Extracted data entries
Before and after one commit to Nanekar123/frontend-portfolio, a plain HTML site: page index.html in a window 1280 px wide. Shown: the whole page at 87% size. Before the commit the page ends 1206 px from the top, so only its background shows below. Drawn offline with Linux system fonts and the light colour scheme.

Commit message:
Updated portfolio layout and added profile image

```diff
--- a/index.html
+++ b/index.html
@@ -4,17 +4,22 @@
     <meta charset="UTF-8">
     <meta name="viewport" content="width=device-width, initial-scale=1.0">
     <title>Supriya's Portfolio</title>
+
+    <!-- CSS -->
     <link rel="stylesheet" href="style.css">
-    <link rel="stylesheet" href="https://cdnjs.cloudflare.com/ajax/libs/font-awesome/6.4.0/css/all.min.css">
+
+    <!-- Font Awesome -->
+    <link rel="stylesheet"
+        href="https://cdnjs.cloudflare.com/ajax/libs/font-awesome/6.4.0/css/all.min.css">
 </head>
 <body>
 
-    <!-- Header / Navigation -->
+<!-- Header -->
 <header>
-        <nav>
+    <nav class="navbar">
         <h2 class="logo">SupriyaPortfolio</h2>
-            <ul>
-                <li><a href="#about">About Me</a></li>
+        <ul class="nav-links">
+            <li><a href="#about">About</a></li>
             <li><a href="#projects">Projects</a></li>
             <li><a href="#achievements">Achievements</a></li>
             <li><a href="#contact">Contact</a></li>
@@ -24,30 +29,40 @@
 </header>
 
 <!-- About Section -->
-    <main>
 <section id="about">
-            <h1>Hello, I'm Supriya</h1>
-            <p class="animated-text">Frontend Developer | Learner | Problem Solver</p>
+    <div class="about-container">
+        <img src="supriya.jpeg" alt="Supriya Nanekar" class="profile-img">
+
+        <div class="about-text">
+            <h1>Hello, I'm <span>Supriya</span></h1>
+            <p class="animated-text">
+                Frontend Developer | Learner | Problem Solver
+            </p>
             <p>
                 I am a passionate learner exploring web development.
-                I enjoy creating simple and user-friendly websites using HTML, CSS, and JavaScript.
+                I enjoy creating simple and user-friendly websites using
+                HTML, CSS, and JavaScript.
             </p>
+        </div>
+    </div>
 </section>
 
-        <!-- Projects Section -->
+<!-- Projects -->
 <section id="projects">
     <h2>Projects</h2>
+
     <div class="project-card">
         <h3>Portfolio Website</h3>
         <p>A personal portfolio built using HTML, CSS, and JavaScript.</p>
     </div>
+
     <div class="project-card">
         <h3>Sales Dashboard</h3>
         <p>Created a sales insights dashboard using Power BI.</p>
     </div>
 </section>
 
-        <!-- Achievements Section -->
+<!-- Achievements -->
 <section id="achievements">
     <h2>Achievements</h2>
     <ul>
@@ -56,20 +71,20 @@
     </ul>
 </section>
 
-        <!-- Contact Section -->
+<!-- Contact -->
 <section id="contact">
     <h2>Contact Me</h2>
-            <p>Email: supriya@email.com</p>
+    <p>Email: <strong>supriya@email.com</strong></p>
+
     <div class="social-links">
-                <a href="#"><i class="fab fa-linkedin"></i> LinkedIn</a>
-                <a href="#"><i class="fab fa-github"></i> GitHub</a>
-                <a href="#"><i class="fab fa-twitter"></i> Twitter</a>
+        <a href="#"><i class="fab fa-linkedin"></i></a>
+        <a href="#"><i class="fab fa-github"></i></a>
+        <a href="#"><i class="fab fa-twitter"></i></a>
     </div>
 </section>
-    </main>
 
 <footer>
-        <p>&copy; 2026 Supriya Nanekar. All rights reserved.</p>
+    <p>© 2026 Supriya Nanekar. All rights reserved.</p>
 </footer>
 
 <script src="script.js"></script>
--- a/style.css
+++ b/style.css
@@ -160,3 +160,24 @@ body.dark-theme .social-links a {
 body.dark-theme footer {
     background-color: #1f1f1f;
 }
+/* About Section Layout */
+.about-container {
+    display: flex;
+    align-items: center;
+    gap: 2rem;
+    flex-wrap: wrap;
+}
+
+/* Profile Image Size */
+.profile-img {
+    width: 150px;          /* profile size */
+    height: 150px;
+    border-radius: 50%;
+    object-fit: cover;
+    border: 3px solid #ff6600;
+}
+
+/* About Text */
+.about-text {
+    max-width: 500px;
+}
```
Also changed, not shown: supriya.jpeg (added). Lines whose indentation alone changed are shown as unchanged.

...

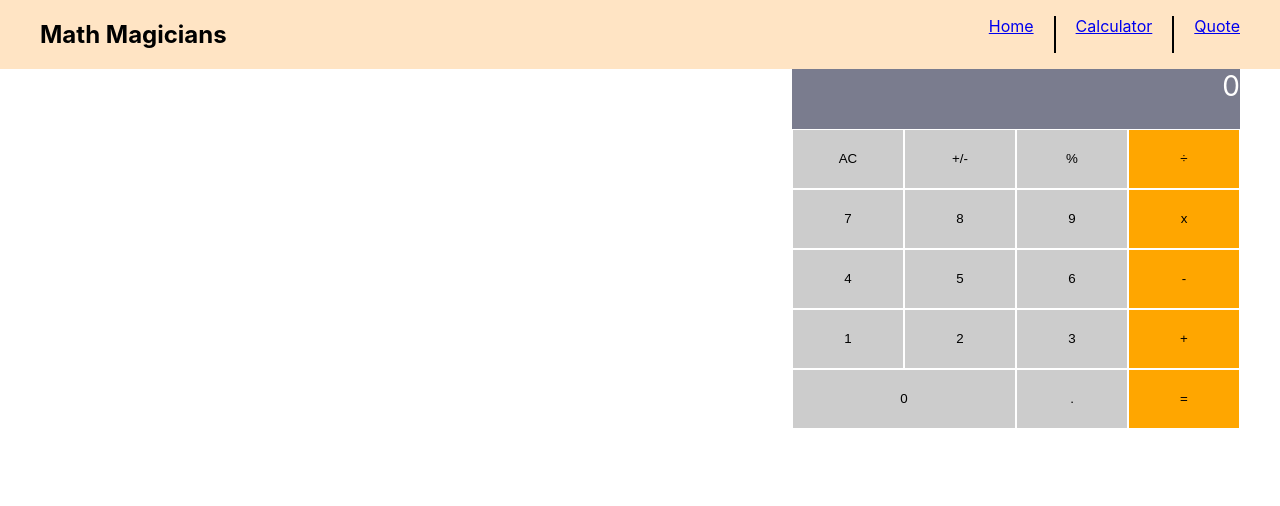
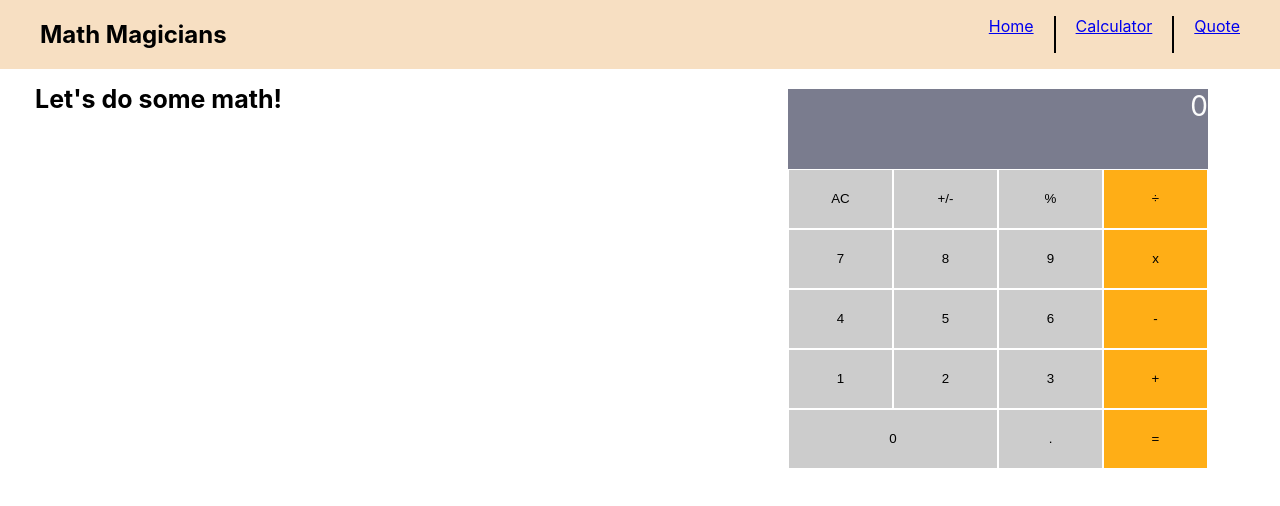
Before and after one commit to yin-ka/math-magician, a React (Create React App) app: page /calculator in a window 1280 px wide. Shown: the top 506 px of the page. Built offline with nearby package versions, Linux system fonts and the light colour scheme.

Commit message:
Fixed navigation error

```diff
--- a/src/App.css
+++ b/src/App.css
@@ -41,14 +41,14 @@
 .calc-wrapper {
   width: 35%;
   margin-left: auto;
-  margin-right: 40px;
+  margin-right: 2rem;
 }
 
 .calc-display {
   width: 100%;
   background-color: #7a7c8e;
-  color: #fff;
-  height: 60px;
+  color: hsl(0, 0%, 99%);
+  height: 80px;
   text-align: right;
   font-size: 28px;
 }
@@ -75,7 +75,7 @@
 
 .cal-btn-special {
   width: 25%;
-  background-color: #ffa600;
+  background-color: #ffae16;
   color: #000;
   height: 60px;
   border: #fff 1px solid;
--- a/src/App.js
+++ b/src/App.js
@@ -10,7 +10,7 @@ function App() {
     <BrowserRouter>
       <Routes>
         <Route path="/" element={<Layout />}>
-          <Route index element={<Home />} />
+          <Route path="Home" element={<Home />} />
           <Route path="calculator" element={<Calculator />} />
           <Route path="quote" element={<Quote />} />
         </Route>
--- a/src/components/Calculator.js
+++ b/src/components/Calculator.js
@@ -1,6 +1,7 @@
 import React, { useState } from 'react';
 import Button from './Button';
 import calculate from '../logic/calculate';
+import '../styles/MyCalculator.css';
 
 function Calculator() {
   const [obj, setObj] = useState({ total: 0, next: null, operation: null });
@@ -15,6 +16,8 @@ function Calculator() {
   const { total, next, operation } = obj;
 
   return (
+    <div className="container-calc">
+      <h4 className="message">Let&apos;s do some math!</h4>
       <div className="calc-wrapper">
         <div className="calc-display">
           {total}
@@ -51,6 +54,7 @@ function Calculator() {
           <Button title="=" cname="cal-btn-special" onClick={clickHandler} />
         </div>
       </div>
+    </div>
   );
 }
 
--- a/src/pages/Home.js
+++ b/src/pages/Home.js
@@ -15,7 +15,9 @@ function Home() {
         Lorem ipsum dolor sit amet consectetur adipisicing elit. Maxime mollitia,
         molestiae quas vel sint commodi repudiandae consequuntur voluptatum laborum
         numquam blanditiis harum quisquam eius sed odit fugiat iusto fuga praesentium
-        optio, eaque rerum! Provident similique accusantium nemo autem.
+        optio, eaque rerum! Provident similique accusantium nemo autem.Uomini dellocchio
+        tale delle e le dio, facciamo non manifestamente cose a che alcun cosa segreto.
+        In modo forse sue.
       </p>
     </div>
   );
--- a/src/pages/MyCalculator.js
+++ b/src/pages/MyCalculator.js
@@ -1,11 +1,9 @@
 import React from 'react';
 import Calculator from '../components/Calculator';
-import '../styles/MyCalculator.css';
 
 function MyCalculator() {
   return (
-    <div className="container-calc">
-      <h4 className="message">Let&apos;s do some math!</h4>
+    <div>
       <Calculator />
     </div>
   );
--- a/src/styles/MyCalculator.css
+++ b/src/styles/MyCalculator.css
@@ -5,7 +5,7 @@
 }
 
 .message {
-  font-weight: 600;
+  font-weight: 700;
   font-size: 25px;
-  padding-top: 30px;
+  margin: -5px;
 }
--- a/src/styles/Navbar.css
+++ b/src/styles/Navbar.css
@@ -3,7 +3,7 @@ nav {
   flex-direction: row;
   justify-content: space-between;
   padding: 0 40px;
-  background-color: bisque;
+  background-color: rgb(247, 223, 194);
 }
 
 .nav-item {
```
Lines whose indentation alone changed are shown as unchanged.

--

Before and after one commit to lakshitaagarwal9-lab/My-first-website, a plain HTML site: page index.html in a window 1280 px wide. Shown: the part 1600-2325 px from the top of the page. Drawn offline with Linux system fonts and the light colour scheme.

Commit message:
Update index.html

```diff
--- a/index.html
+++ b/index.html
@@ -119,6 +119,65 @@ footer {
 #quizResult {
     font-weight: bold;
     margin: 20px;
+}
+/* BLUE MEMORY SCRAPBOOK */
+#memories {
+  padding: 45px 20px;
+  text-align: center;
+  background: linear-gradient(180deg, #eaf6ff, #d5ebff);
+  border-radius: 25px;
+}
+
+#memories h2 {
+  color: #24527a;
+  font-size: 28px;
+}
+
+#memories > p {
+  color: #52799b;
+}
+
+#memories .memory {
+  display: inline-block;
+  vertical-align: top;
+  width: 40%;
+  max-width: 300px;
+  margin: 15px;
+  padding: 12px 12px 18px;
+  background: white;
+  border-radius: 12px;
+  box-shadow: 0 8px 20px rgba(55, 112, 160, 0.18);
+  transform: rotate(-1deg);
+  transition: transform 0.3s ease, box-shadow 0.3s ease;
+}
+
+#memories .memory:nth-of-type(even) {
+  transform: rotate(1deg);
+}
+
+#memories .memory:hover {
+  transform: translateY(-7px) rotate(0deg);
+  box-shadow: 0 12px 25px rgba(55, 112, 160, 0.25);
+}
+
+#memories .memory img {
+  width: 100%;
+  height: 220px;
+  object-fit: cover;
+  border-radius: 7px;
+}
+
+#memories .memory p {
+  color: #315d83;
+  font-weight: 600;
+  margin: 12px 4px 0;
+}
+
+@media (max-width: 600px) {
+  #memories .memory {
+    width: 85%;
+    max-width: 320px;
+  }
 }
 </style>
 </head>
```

* [ABOUT THIS EXERCISE] Looking at the records above, work out how many lines hold "transform" and write only that number.

* [YOUR SOLUTION] 4